[Problem requirements] Determine how many lines of the records include "nine", and answer with the number alone.
—————
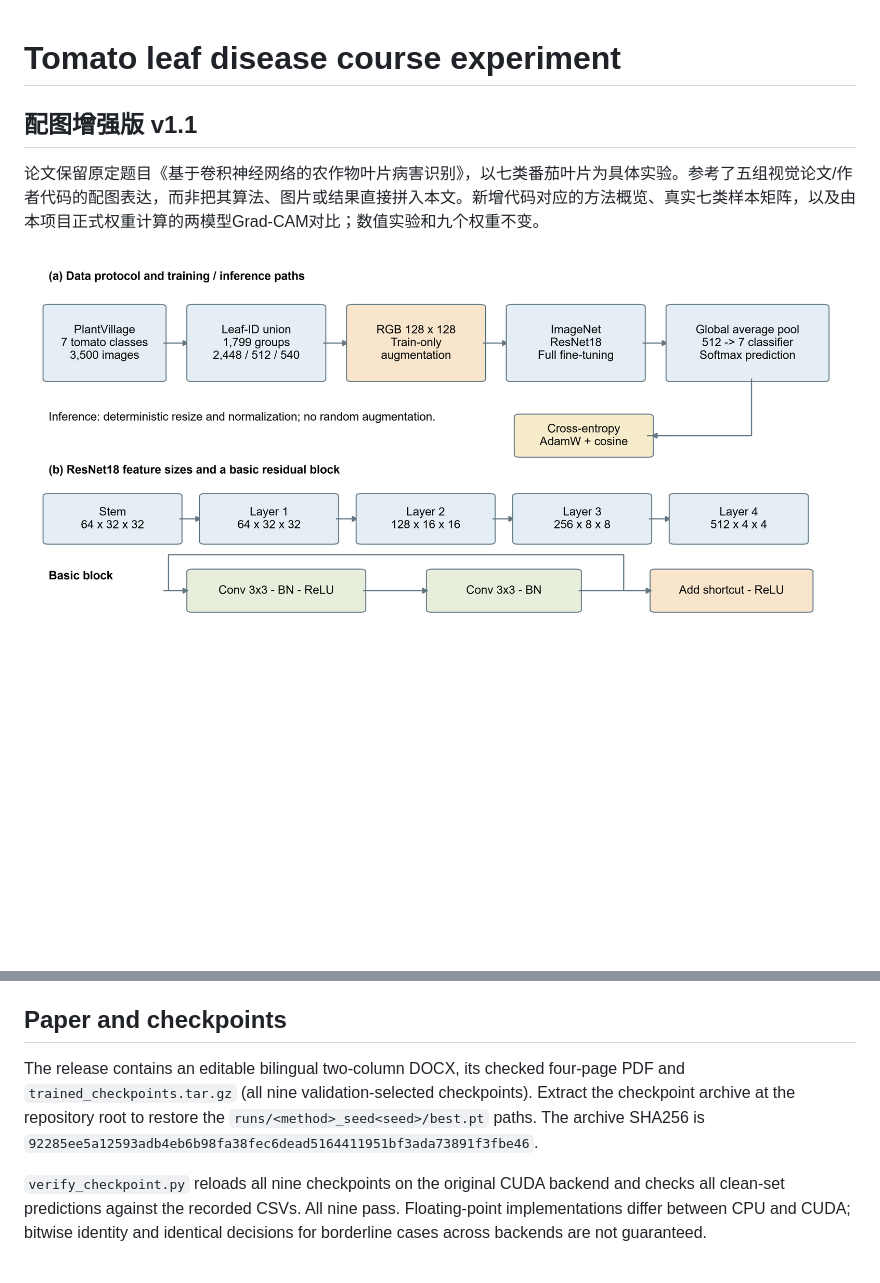
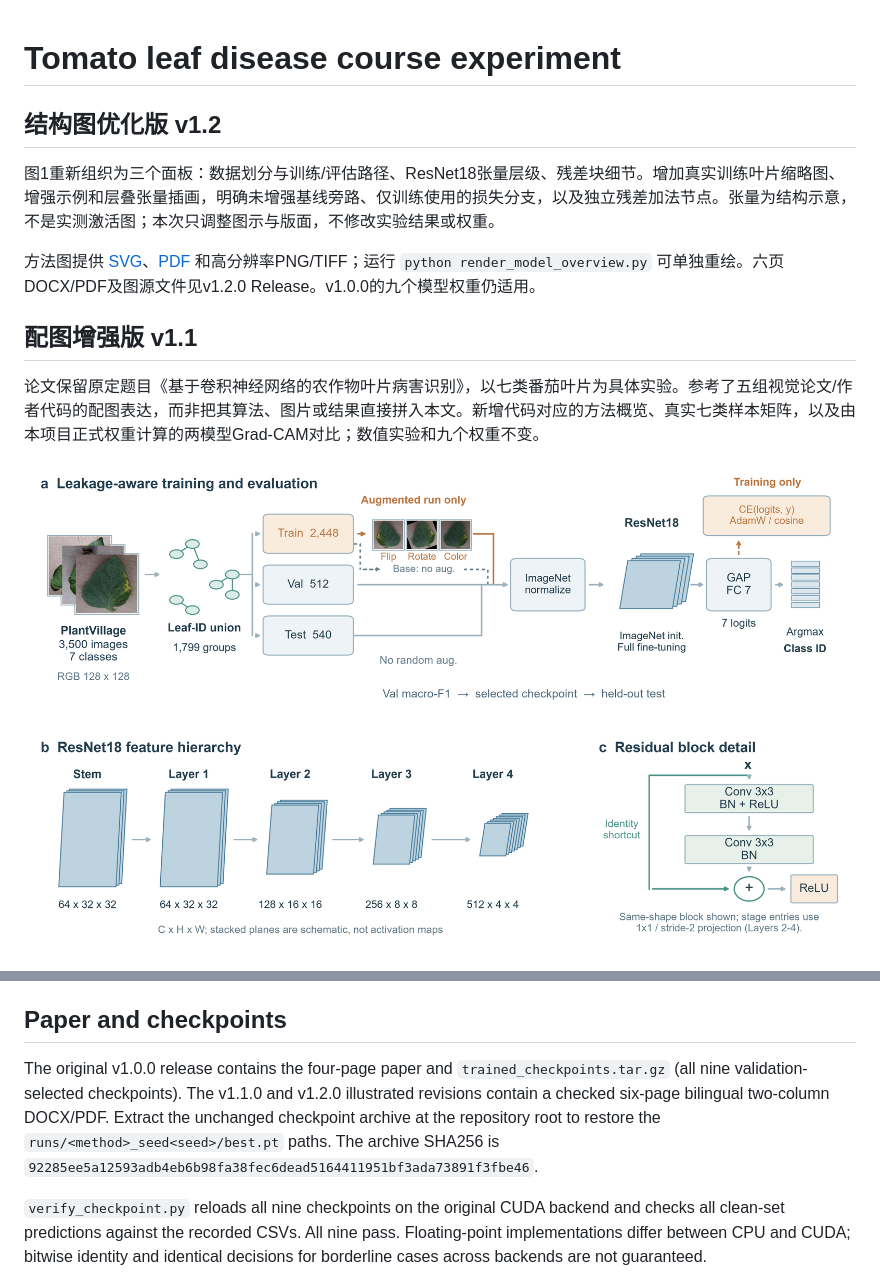
Before and after one commit to a1524365962-cyber/tomato-leaf-disease-course, a Markdown page: README.md, 2 parts joined by grey strips. GitHub-like rendering; pictures changed too: figures/model_overview.png; blank space fills up the shorter version.

Commit message:
feat(figures): redesign code-aligned architecture illustration

```diff
--- a/README.md
+++ b/README.md
@@ -1,4 +1,10 @@
 # Tomato leaf disease course experiment
+
+## 结构图优化版 v1.2
+
+图1重新组织为三个面板：数据划分与训练/评估路径、ResNet18张量层级、残差块细节。增加真实训练叶片缩略图、增强示例和层叠张量插画，明确未增强基线旁路、仅训练使用的损失分支，以及独立残差加法节点。张量为结构示意，不是实测激活图；本次只调整图示与版面，不修改实验结果或权重。
+
+方法图提供 [SVG](figures/model_overview.svg)、[PDF](figures/model_overview.pdf) 和高分辨率PNG/TIFF；运行 `python render_model_overview.py` 可单独重绘。六页DOCX/PDF及图源文件见v1.2.0 Release。v1.0.0的九个模型权重仍适用。
 
 ## 配图增强版 v1.1
 
@@ -54,7 +60,7 @@ AI assistance was used for code generation, experiment orchestration, analysis a
 
 ## Paper and checkpoints
 
-The release contains an editable bilingual two-column DOCX, its checked four-page PDF and `trained_checkpoints.tar.gz` (all nine validation-selected checkpoints). Extract the checkpoint archive at the repository root to restore the `runs/<method>_seed<seed>/best.pt` paths. The archive SHA256 is `92285ee5a12593adb4eb6b98fa38fec6dead5164411951bf3ada73891f3fbe46`.
+The original v1.0.0 release contains the four-page paper and `trained_checkpoints.tar.gz` (all nine validation-selected checkpoints). The v1.1.0 and v1.2.0 illustrated revisions contain a checked six-page bilingual two-column DOCX/PDF. Extract the unchanged checkpoint archive at the repository root to restore the `runs/<method>_seed<seed>/best.pt` paths. The archive SHA256 is `92285ee5a12593adb4eb6b98fa38fec6dead5164411951bf3ada73891f3fbe46`.
 
 `verify_checkpoint.py` reloads all nine checkpoints on the original CUDA backend and checks all clean-set predictions against the recorded CSVs. All nine pass. Floating-point implementations differ between CPU and CUDA; bitwise identity and identical decisions for borderline cases across backends are not guaranteed.
 
```
Also changed, not shown: FIGURE_CONTRACT.md (+4 -0 lines), paper_text.md (+1 -1 lines), figures/model_overview_preview.png (added), 7 other files.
—————
[Solution to this exercise] 3